## What is expected
Please write out each entry exactly as it appears.

## Data for the task
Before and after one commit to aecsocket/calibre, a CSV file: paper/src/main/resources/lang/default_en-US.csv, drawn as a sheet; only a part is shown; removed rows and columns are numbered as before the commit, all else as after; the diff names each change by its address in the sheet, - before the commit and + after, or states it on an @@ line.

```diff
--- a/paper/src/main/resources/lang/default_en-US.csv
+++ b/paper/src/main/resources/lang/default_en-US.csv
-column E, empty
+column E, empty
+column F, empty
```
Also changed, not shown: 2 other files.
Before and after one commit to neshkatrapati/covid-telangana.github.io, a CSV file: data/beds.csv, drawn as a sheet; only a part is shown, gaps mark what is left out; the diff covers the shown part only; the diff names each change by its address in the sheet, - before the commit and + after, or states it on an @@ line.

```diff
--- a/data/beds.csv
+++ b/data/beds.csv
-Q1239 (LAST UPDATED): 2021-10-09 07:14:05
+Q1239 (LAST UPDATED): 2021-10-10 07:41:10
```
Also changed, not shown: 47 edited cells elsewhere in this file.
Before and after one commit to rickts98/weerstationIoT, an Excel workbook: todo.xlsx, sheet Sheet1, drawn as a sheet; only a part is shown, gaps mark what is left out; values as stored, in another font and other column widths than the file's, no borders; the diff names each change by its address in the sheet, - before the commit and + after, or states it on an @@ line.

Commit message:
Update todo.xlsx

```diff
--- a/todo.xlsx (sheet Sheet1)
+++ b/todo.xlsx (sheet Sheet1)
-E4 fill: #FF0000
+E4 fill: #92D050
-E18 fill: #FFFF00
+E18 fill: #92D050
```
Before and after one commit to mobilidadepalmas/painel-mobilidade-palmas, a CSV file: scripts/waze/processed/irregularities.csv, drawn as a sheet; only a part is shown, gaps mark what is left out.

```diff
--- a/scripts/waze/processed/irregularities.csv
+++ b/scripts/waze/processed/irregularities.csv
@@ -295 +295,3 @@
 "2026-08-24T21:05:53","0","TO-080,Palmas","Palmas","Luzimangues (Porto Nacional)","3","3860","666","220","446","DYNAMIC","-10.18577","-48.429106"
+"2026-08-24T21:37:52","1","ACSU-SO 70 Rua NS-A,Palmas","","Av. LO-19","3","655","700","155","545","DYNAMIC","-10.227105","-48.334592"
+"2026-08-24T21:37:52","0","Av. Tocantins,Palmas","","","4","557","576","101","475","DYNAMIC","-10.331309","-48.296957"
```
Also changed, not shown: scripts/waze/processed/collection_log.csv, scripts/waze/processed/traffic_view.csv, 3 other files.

## Reply
Before and after one commit to aecsocket/calibre, a CSV file: paper/src/main/resources/lang/default_en-US.csv, drawn as a sheet; only a part is shown; removed rows and columns are numbered as before the commit, all else as after; the diff names each change by its address in the sheet, - before the commit and + after, or states it on an @@ line.

```diff
--- a/paper/src/main/resources/lang/default_en-US.csv
+++ b/paper/src/main/resources/lang/default_en-US.csv
-column E, empty
+column E, empty
+column F, empty
```
Also changed, not shown: 2 other files.
Before and after one commit to neshkatrapati/covid-telangana.github.io, a CSV file: data/beds.csv, drawn as a sheet; only a part is shown, gaps mark what is left out; the diff covers the shown part only; the diff names each change by its address in the sheet, - before the commit and + after, or states it on an @@ line.

```diff
--- a/data/beds.csv
+++ b/data/beds.csv
-Q1239 (LAST UPDATED): 2021-10-09 07:14:05
+Q1239 (LAST UPDATED): 2021-10-10 07:41:10
```
Also changed, not shown: 47 edited cells elsewhere in this file.
Before and after one commit to rickts98/weerstationIoT, an Excel workbook: todo.xlsx, sheet Sheet1, drawn as a sheet; only a part is shown, gaps mark what is left out; values as stored, in another font and other column widths than the file's, no borders; the diff names each change by its address in the sheet, - before the commit and + after, or states it on an @@ line.

Commit message:
Update todo.xlsx

```diff
--- a/todo.xlsx (sheet Sheet1)
+++ b/todo.xlsx (sheet Sheet1)
-E4 fill: #FF0000
+E4 fill: #92D050
-E18 fill: #FFFF00
+E18 fill: #92D050
```
Before and after one commit to mobilidadepalmas/painel-mobilidade-palmas, a CSV file: scripts/waze/processed/irregularities.csv, drawn as a sheet; only a part is shown, gaps mark what is left out.

```diff
--- a/scripts/waze/processed/irregularities.csv
+++ b/scripts/waze/processed/irregularities.csv
@@ -295 +295,3 @@
 "2026-08-24T21:05:53","0","TO-080,Palmas","Palmas","Luzimangues (Porto Nacional)","3","3860","666","220","446","DYNAMIC","-10.18577","-48.429106"
+"2026-08-24T21:37:52","1","ACSU-SO 70 Rua NS-A,Palmas","","Av. LO-19","3","655","700","155","545","DYNAMIC","-10.227105","-48.334592"
+"2026-08-24T21:37:52","0","Av. Tocantins,Palmas","","","4","557","576","101","475","DYNAMIC","-10.331309","-48.296957"
```
Also changed, not shown: scripts/waze/processed/collection_log.csv, scripts/waze/processed/traffic_view.csv, 3 other files.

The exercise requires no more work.